Start of Record extracts

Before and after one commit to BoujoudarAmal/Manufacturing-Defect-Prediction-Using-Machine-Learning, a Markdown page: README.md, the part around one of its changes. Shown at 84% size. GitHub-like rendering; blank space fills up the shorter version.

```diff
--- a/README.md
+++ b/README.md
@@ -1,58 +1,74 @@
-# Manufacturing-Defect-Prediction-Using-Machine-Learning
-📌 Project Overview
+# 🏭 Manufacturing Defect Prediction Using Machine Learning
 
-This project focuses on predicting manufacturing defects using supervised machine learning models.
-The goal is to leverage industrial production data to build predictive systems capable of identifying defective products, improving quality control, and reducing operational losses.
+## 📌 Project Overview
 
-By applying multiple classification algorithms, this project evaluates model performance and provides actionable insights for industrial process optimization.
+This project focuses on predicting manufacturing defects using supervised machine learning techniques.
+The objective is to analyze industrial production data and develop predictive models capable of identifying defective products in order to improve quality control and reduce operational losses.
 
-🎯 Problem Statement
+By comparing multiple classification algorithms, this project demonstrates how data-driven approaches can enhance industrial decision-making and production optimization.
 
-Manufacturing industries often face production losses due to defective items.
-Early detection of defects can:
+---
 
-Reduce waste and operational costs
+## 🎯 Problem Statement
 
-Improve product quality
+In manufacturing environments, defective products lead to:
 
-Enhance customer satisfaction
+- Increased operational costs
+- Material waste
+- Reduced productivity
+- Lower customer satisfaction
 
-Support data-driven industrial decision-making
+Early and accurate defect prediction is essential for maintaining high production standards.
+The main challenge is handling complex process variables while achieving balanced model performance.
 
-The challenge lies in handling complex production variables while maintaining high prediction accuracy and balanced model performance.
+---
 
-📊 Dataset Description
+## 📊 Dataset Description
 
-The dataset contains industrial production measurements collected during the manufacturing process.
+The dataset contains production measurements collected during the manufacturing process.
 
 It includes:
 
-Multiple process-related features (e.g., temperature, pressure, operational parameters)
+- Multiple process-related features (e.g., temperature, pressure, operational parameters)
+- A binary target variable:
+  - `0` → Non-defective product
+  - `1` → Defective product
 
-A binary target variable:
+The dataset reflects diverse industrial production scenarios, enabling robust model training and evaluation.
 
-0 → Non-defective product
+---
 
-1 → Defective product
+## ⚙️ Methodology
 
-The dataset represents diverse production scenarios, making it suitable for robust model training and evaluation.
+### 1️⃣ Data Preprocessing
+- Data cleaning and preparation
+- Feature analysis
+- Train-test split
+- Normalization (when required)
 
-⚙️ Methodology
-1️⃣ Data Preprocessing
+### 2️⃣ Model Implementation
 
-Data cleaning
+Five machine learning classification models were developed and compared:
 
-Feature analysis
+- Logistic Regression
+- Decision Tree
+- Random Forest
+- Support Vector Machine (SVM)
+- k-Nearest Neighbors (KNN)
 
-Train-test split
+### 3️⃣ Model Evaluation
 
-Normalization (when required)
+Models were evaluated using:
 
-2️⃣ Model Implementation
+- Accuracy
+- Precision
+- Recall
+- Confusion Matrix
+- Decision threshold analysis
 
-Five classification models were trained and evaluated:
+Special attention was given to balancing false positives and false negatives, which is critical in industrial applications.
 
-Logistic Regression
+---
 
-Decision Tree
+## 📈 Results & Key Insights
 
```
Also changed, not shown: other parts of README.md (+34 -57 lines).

End of Record extracts

Work task:
Within the entries above, work out how many lines contain the word "performance". The number alone is the answer.

Answer box:
3